(Task requirements) Look through the records, and wherever the string "left" turns up, copy out that line.

= = = = =

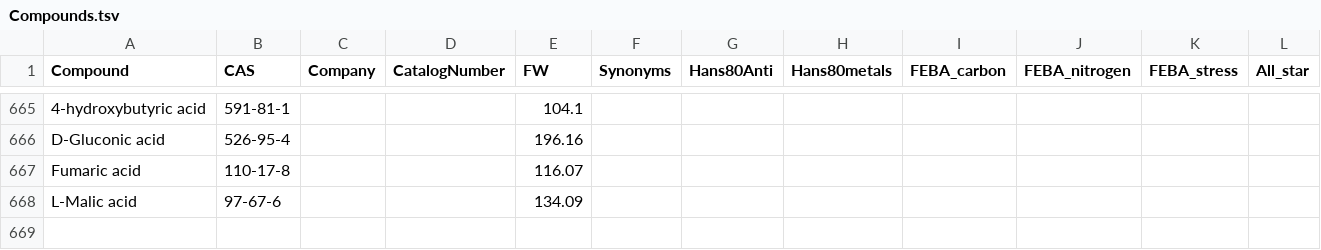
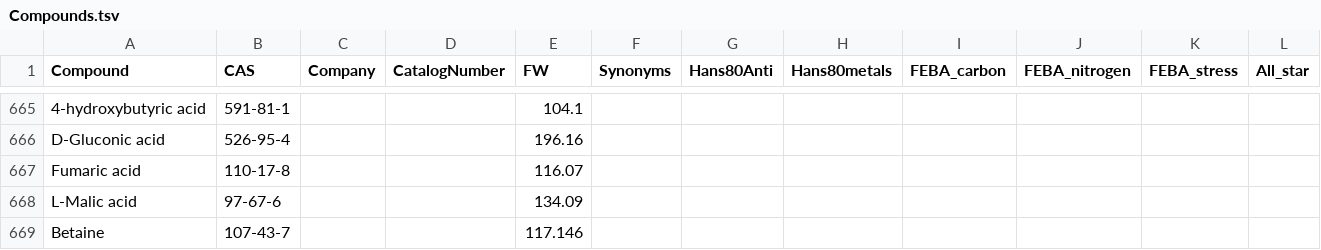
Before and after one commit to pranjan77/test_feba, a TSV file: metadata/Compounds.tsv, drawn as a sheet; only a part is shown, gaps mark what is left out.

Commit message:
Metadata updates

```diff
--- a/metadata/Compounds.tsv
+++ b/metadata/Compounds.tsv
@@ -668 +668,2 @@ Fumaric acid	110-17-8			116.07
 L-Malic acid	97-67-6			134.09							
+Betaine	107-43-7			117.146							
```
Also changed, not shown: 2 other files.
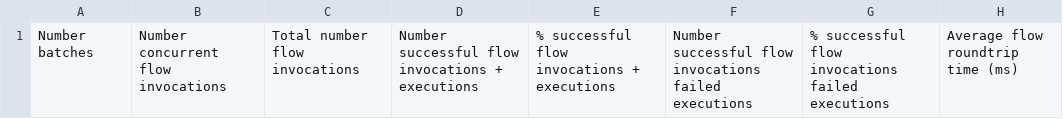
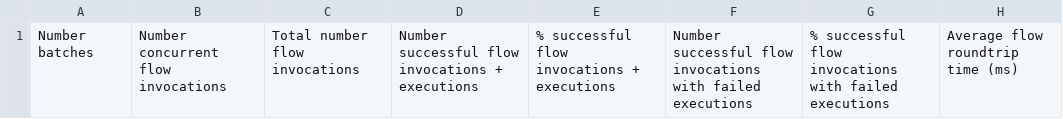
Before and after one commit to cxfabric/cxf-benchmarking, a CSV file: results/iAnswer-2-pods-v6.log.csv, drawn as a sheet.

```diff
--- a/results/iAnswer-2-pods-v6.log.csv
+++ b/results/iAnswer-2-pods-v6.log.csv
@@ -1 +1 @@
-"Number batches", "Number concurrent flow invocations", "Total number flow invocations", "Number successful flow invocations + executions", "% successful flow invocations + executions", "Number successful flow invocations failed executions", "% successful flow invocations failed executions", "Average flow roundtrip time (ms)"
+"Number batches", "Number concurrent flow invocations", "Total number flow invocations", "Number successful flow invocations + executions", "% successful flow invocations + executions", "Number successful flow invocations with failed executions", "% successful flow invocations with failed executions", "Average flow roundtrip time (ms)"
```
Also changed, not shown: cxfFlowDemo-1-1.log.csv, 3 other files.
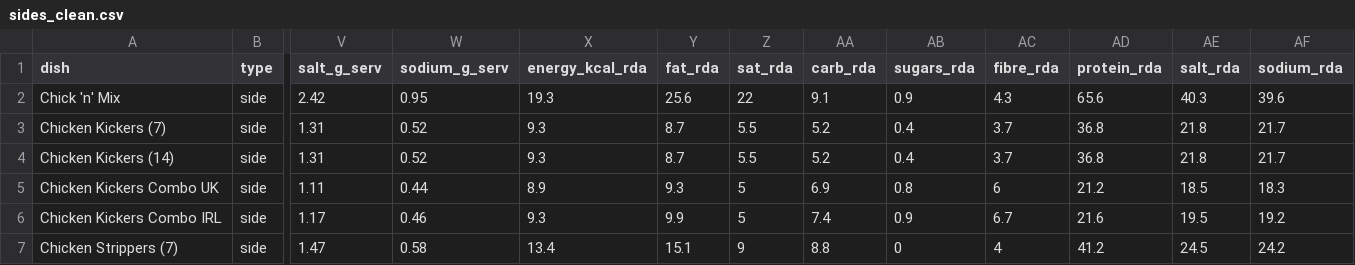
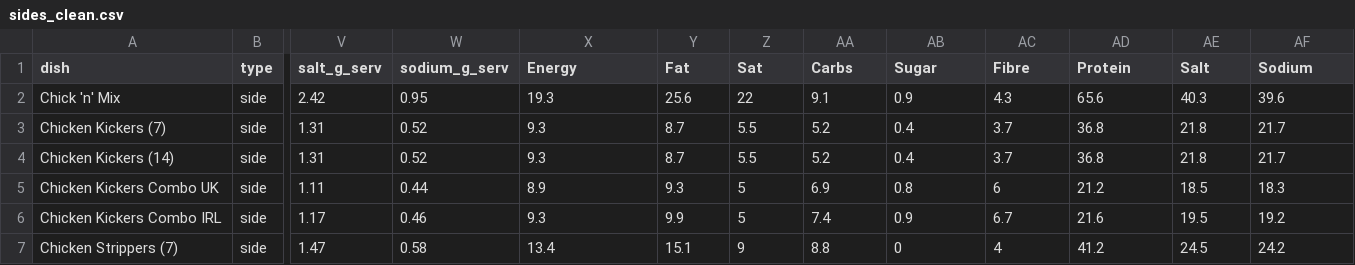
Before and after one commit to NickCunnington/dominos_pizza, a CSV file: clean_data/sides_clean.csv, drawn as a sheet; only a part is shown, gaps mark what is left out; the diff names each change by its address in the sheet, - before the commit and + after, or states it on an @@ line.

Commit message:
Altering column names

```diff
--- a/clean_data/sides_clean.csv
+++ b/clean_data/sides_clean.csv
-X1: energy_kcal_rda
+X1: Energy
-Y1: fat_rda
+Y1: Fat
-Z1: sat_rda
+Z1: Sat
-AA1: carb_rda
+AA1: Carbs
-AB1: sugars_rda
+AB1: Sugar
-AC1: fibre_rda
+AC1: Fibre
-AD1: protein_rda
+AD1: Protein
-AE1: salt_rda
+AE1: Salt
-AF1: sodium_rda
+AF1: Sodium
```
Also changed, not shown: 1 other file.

= = = = =

(Solution for this problem)
Before and after one commit to pranjan77/test_feba, a TSV file: metadata/Compounds.tsv, drawn as a sheet; only a part is shown, gaps mark what is left out.
Before and after one commit to NickCunnington/dominos_pizza, a CSV file: clean_data/sides_clean.csv, drawn as a sheet; only a part is shown, gaps mark what is left out; the diff names each change by its address in the sheet, - before the commit and + after, or states it on an @@ line.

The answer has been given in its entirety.